Crossroads Farm, in Malverne, will host its annual opening day this Saturday, from noon to 5 p.m., kicking off its Barnyard Event Series. From face painting to live music, the celebration will offer activities and entertainment for all ages. The farm’s mission is to restore soil, grow healthy plants and provide education while building a community of volunteers who work the property together.
“The people who come here are helping us with our mission through their skills,” said Eva Schwartz, a member of the farm’s advisory committee. “We’re coming out of the gate more prepared than in recent years.”
Schwartz said that the farm’s new head grower, Shannon Collopy, would introduce biodynamic farming, a holistic approach to agriculture, this season. Schwartz also said that the farm staff hoped to build on its seed-saving program, which started last year, and that it would also promote greater biodiversity. “Biodynamic agriculture adds an even more holistic approach to organic growing,” Schwartz said. “The seed saving is a big part in understanding part of the mission."
Crossroads, which is operated by Nassau Land Trust — a nonprofit that preserves land throughout Nassau County — has undergone several renovations in recent years. The most recent upgrades include a new kitchenette, a restroom house and three refrigerator units to preserve plants. Carl Prizzi, a board member who oversees the facility’s capital plans, said that Crossroads got local contractors to donate their services for the improvements. Bringing in volunteers throughout the year, Prizzi said, is an ongoing effort. The farm is currently working with the county to secure capital funds for additional improvements, such as fixing the barn’s roof.
“It’s a special connection that we have at the farm in bringing the community together . . . to help preserve the farm and make it a sustainable option,” Prizzi said. “Whether they support our farm by attending the events or shopping at the store, that all contributes.”
The farm has also developed an advancement committee, in which board members search for grants, donors and sponsors to support the facility. “There’s a core of us that understand that’s really needed,” Schwartz said.

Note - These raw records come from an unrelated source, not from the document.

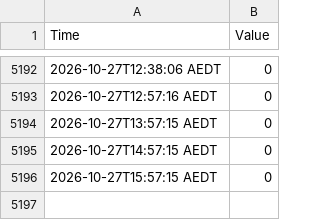
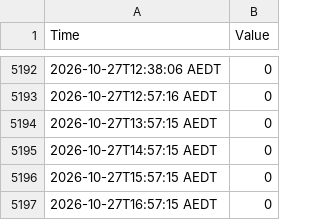
Before and after one commit to MRLKPI/MRL-Dashboard, a CSV file: data/blynk_log.csv, drawn as a sheet; only a part is shown, gaps mark what is left out.

```diff
--- a/data/blynk_log.csv
+++ b/data/blynk_log.csv
@@ -5196 +5196,2 @@ Time, Value
 2026-10-27T15:57:15 AEDT,0
+2026-10-27T16:57:15 AEDT,0
```
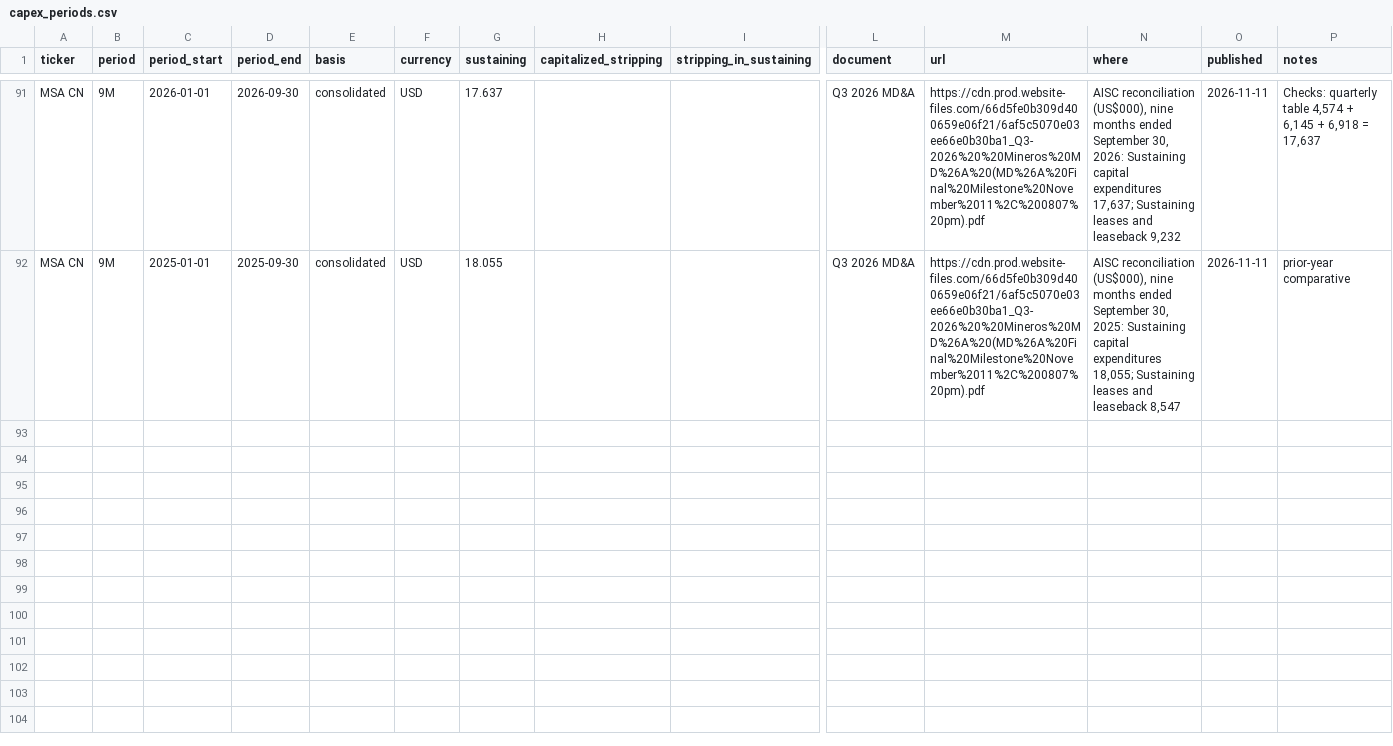
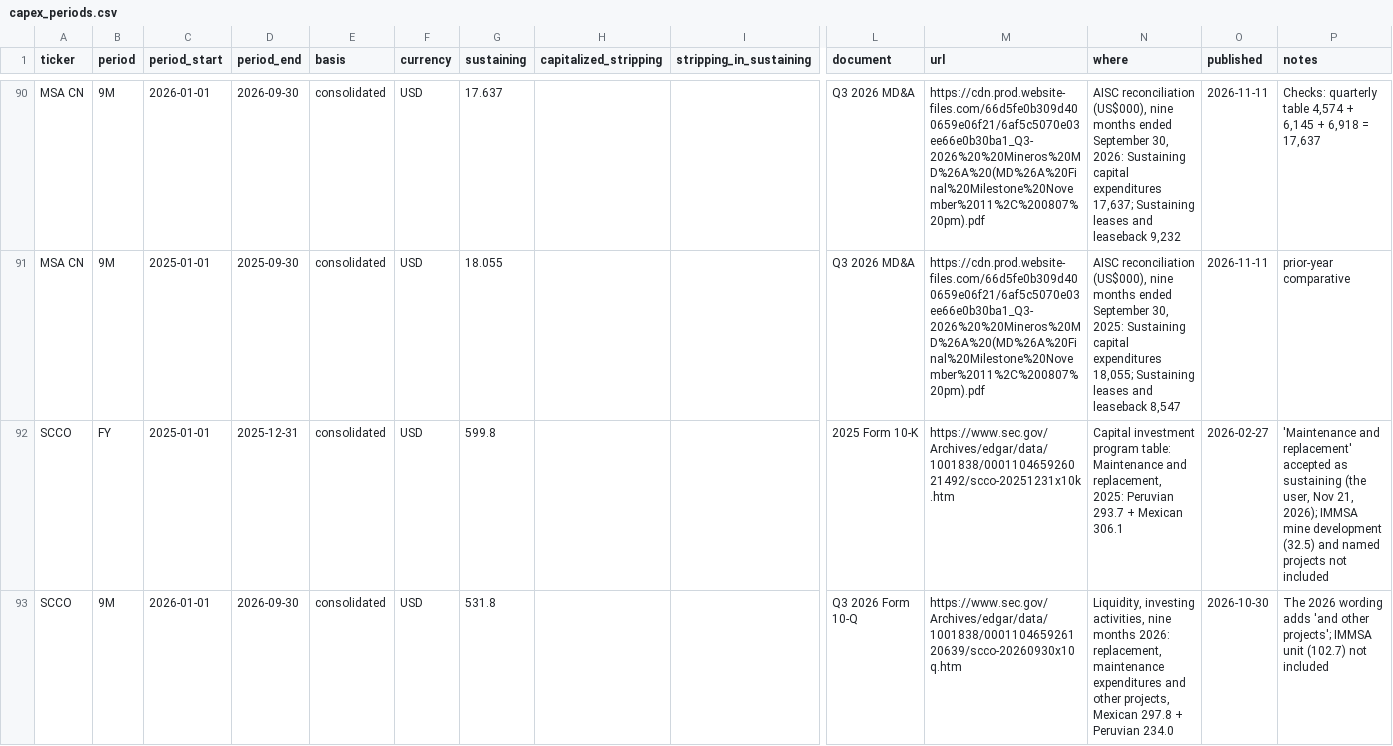
Before and after one commit to rmvw96-spec/mining-company-valuations, a CSV file: data/research/capex_periods.csv, drawn as a sheet; only a part is shown, gaps mark what is left out; rows hold the shown columns only; the diff covers the shown part only; the diff names each change by its address in the sheet, - before the commit and + after, or states it on an @@ line.

```diff
--- a/data/research/capex_periods.csv
+++ b/data/research/capex_periods.csv
+row 92: SCCO | FY | 2025-01-01 | 2025-12-31 | consolidated | USD | 599.8 |  |  | 2025 Form 10-K | https://www.sec.gov/Archives/edgar/data/1001838/000110465926021492/scco-20251231x10k.htm | Capital investment program table: Maintenance and replacement, 2025: Peruvian 293.7 + Mexican 306.1 | 2026-02-27 | 'Maintenance and replacement' accepted as sustaining (the user, Nov 21, 2026); IMMSA mine development (32.5) and named projects not included
+row 93: SCCO | 9M | 2026-01-01 | 2026-09-30 | consolidated | USD | 531.8 |  |  | Q3 2026 Form 10-Q | https://www.sec.gov/Archives/edgar/data/1001838/000110465926120639/scco-20260930x10q.htm | Liquidity, investing activities, nine months 2026: replacement, maintenance expenditures and other projects, Mexican 297.8 + Peruvian 234.0 | 2026-10-30 | The 2026 wording adds 'and other projects'; IMMSA unit (102.7) not included
```
Also changed, not shown: 1 added row and 1 removed row elsewhere in this file, data/research/pnav_companies.csv, data/research/sources.csv.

She added that Crossroads’ volunteer program is one of the biggest contributors to farming efforts. One of the farm’s goals is to manage weed control. This, Schwartz explained, creates more room for plants to grow and makes it easier to feed the soil with green manure and compost.
“That’s what makes organic food so rich and dense, is that we’re allowing it to get the real nature in it and not disabling any part of the plant,” Schwartz said. “You want to keep a constant flow of good health and good energy so that the plants will enjoy a full circle of life. It’s a time-consuming thing to pick the weeds, but it’s also meditational.”

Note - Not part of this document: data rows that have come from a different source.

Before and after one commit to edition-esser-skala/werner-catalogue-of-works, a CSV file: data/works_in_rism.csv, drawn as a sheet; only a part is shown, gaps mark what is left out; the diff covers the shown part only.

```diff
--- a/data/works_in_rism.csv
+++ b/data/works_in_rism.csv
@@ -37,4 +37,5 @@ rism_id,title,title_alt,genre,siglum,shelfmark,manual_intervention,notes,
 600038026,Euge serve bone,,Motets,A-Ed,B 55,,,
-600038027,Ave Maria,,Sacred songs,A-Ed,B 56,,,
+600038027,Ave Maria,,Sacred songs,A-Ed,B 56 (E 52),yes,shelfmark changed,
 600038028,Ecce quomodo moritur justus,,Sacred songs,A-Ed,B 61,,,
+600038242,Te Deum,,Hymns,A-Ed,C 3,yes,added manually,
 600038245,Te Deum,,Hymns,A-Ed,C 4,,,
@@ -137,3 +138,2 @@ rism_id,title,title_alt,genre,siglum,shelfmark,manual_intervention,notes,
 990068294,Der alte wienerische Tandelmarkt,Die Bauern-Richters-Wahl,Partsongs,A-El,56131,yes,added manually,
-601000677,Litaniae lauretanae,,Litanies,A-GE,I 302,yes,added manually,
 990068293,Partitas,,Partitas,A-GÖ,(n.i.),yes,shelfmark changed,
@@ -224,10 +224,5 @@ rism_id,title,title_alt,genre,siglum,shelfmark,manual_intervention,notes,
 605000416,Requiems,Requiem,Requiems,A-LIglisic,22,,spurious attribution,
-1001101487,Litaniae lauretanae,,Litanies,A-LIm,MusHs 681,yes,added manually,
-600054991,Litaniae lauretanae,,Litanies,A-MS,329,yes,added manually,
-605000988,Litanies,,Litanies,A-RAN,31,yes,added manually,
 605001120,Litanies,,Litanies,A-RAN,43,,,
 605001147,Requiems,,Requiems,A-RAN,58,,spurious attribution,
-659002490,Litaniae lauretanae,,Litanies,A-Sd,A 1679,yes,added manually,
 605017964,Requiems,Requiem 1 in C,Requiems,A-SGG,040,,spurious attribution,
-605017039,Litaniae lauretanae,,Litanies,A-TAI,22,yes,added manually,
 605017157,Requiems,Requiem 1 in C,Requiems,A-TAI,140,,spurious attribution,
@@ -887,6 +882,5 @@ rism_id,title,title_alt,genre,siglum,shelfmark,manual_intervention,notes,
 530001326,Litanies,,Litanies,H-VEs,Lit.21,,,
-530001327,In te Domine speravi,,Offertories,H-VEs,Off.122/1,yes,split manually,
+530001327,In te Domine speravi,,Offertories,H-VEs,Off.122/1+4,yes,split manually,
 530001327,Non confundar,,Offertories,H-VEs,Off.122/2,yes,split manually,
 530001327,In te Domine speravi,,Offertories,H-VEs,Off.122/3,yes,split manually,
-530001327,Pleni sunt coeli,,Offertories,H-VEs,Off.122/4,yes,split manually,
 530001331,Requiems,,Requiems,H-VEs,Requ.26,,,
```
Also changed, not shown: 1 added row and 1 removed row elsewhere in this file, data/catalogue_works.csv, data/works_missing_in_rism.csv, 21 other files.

The farm is also starting a seed library this year, in which people can purchase seeds, grow and harvest the plants at home, and then return seeds to the farm. This popular practice, Schwartz said, is another way that the farm can bring the community together.
“Seed swapping and seed libraries help tell stories,” she said. “It helps people understand each other. It also makes our farm more self-sustainable.”

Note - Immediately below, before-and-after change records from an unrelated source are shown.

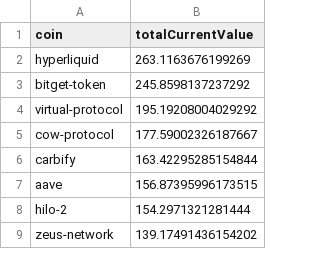
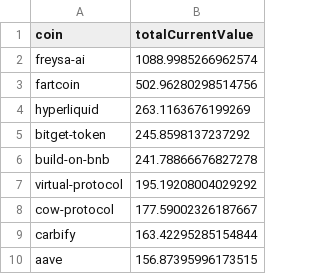
Before and after one commit to 0xmountaintop/coin-strength, a CSV file: results/2024/12/2024-12-24.csv, drawn as a sheet; only a part is shown; the shorter side is filled out with more unchanged rows; the diff names each change by its address in the sheet, - before the commit and + after, or states it on an @@ line.

Commit message:
update for 2024-12-24

```diff
--- a/results/2024/12/2024-12-24.csv
+++ b/results/2024/12/2024-12-24.csv
+row 2: freysa-ai | 1088.9985266962574
+row 3: fartcoin | 502.96280298514756
+row 6: build-on-bnb | 241.78866676827278
```
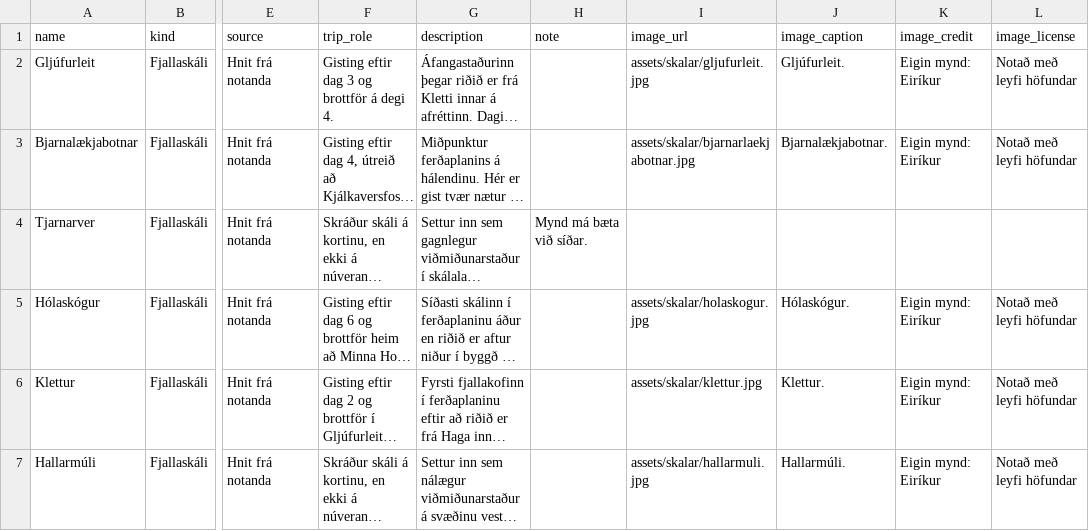
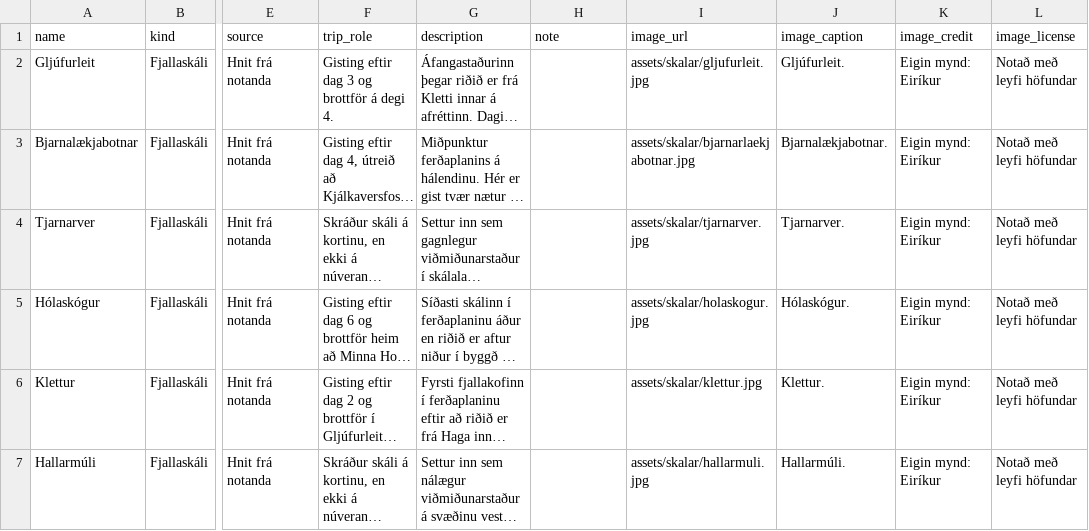
Before and after one commit to eirikurg/fossaferd-simonar-2026, a CSV file: thjorsa_fjallaskalar_listi.csv, drawn as a sheet; only a part is shown, gaps mark what is left out; long unchanged cells end in …; the diff names each change by its address in the sheet, - before the commit and + after, or states it on an @@ line.

```diff
--- a/thjorsa_fjallaskalar_listi.csv
+++ b/thjorsa_fjallaskalar_listi.csv
-H4 (note): Mynd má bæta við síðar.
+H4 (note): (empty)
-I4 (image_url): (empty)
+I4 (image_url): assets/skalar/tjarnarver.jpg
-J4 (image_caption): (empty)
+J4 (image_caption): Tjarnarver.
-K4 (image_credit): (empty)
+K4 (image_credit): Eigin mynd: Eiríkur
-L4 (image_license): (empty)
+L4 (image_license): Notað með leyfi höfundar
```
Also changed, not shown: 3 other files.
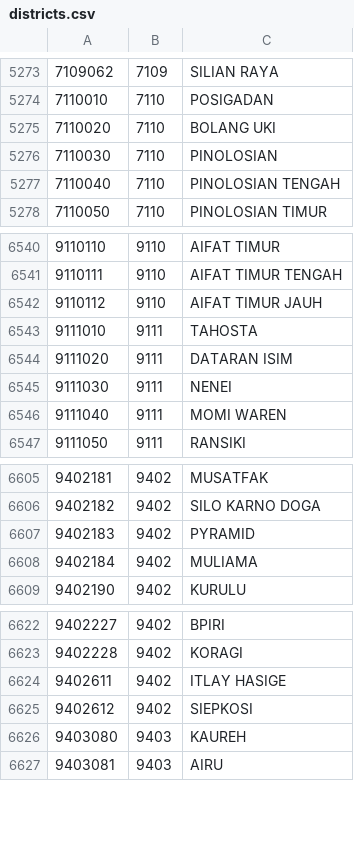
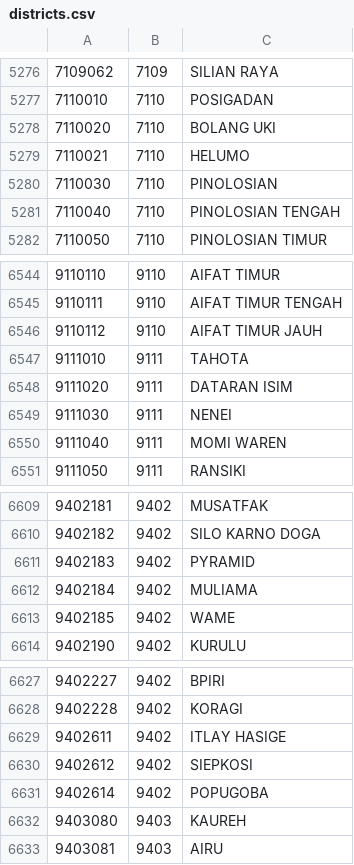
Before and after one commit to edwardsamuel/Wilayah-Administratif-Indonesia, a CSV file: csv/districts.csv, drawn as a sheet; only a part is shown, gaps mark what is left out; the diff covers the shown part only.

```diff
--- a/csv/districts.csv
+++ b/csv/districts.csv
@@ -5275,2 +5278,3 @@
 7110020,7110,BOLANG UKI
+7110021,7110,HELUMO
 7110030,7110,PINOLOSIAN
@@ -6542,3 +6546,3 @@
 9110112,9110,AIFAT TIMUR JAUH
-9111010,9111,TAHOSTA
+9111010,9111,TAHOTA
 9111020,9111,DATARAN ISIM
@@ -6608,2 +6612,3 @@
 9402184,9402,MULIAMA
+9402185,9402,WAME
 9402190,9402,KURULU
@@ -6625,2 +6630,3 @@
 9402612,9402,SIEPKOSI
+9402614,9402,POPUGOBA
 9403080,9403,KAUREH
```
Also changed, not shown: 26 added rows and 11 edited cells elsewhere in this file, 10 other files.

Saturday’s celebration, which will also recognize Earth Day, will give residents a chance to learn more about the farm’s educational programs. Prizzi said that students from Malverne and Valley Stream visit the facility every week to take part in its environmental programs, which include Sow to Grow — a workshop that teaches children how to block soil and plant seeds.
Board member Brian Lewis sponsored Maurice W. Downing School’s annual Downing Night Out to raise funds for a state-of-the-art outdoor garden classroom at the school. “I’m a big fan of agriculture,” Lewis said, “and supporting the kids and starting education on the farm at a young age.”
With several events planned for the year, Prizzi said he hoped the community would take part in the family-friendly activities. “All the events are great events to bring the community out, spend time with your neighbors and friends,” he said. “We greatly appreciate the support of the community and the small staff that keeps this going every year.”
“All of the efforts that all these people have put together over the years, everyone’s had their heart in this,” Schwartz said.